Flywheel CEO says to expand at customers’ pace

By The Associated Press

Thursday, October 25

NEW YORK (AP) — In “Pass It On,” AP beat reporters ask executives to share experiences and insights that will resonate with anyone managing a business.

Sarah Robb O’Hagan , CEO of Flywheel Sports, recently sat down with The Associated Press. The indoor cycling company is known for adding technology to workouts. Cyclists compare their workout to others in the class on large screens in the workout studios. The company is now expanding to other types of workouts and an on-demand service for those who can’t make it to one of the company’s locations.

Q: What defines your company?

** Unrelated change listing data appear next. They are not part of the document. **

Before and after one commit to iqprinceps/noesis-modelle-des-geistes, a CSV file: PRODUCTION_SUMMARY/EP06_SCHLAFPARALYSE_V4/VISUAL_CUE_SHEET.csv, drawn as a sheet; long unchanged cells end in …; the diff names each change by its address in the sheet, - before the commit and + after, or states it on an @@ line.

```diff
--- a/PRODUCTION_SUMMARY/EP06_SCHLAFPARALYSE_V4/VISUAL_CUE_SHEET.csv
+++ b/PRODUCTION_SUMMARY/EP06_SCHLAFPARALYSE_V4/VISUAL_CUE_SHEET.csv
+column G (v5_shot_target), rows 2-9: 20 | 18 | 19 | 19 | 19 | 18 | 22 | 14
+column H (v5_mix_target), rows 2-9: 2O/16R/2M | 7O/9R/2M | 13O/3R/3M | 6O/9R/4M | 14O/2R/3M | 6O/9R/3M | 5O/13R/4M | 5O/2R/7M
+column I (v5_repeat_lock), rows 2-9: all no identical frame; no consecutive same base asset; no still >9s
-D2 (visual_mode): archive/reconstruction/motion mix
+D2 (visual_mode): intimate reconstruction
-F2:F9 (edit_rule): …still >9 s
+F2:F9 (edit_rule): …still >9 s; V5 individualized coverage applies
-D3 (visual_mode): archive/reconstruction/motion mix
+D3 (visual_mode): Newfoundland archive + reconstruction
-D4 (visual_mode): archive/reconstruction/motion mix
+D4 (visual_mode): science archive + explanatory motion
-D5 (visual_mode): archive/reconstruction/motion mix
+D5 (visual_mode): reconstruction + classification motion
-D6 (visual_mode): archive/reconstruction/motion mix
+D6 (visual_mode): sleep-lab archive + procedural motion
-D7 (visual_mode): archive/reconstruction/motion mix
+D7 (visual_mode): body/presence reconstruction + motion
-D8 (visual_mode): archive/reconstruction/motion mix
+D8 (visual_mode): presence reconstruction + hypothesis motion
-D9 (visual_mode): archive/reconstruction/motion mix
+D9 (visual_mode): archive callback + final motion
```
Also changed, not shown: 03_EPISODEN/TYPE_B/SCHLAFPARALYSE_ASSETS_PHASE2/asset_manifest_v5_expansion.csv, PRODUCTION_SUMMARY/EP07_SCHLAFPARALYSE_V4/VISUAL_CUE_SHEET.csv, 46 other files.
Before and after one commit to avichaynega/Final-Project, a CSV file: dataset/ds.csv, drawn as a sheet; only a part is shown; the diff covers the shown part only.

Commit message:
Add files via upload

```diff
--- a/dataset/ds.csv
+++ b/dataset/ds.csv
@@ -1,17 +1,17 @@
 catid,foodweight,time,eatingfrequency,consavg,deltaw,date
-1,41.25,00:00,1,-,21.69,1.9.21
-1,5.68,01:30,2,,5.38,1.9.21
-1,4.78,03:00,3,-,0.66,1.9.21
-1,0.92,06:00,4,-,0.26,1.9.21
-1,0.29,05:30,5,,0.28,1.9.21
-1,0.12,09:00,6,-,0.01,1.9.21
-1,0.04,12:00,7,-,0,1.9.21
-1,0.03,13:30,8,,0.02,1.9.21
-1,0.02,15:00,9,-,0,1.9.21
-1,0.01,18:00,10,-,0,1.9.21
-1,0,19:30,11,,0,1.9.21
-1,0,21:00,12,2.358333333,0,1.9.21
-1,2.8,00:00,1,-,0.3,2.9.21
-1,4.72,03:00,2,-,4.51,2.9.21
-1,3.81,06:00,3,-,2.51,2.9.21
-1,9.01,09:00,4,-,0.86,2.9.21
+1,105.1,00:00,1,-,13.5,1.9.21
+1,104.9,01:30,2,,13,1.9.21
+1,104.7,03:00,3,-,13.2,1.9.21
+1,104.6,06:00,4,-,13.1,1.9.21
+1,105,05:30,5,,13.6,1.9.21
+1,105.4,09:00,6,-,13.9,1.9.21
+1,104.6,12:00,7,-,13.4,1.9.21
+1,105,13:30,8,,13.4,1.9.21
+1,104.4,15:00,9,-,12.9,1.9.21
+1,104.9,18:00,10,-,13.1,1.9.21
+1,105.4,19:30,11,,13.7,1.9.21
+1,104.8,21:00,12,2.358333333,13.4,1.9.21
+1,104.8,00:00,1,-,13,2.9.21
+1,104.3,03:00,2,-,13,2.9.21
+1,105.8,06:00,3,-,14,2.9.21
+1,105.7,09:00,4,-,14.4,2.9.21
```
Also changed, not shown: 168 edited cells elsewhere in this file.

A: We’re all about fitness. We talk about this notion of working hard to play harder. So people who come and workout with us are not kind of getting off the couch. They’re like: I’m all in, and I want to do this because I want to play hard in my life and get the most out of my life.

Q: What’s your advice for someone starting out a business?

A: Really personally understand the consumer problem that you are trying to solve. Don’t just see analytically through some study that this is an opportunity. Make sure it’s something that you personally deeply care about. You’re going to have to make decisions every day that cannot be informed by data. A lot of it has to be instinctual. If you are someone who is the consumer, you have so much more chance of really following your own gut.

Q: How do you get to understand your customers?

A: Well I’m in the fitness business, so I sweat with my customers. I literally get out there and work out. I ride with them and I chat in the locker room.

Q: You’ve been fired more than once?

A: I’ve been fired twice actually. I’m pretty proud of that. What I learned from those experiences, more than anything, was a giant dose of humility, recognizing that you’re only as good as what you’re doing today. And secondly I think a really big sense of grit and resilience and that you can come back from something like that and you will actually be a better executive because you’ve learned from your mistakes.

Q: How do you find the right pace for expansion?

A: You can only expand as fast as the consumer will let you. So you always want to have big ideas to really rally a team around and a vision that they can see where they’re going. But the consumer will only move as fast as they’re willing to go. And you have to be very mindful of that as you execute.

Q: Where do you find your best workers?

A: I find talented employees everywhere. It is not in like just scanning LinkedIn and looking for great business school credentials. It’s people who are passionate about my business, who I see riding in the studio, who are interested that I think hey they can be a great employee.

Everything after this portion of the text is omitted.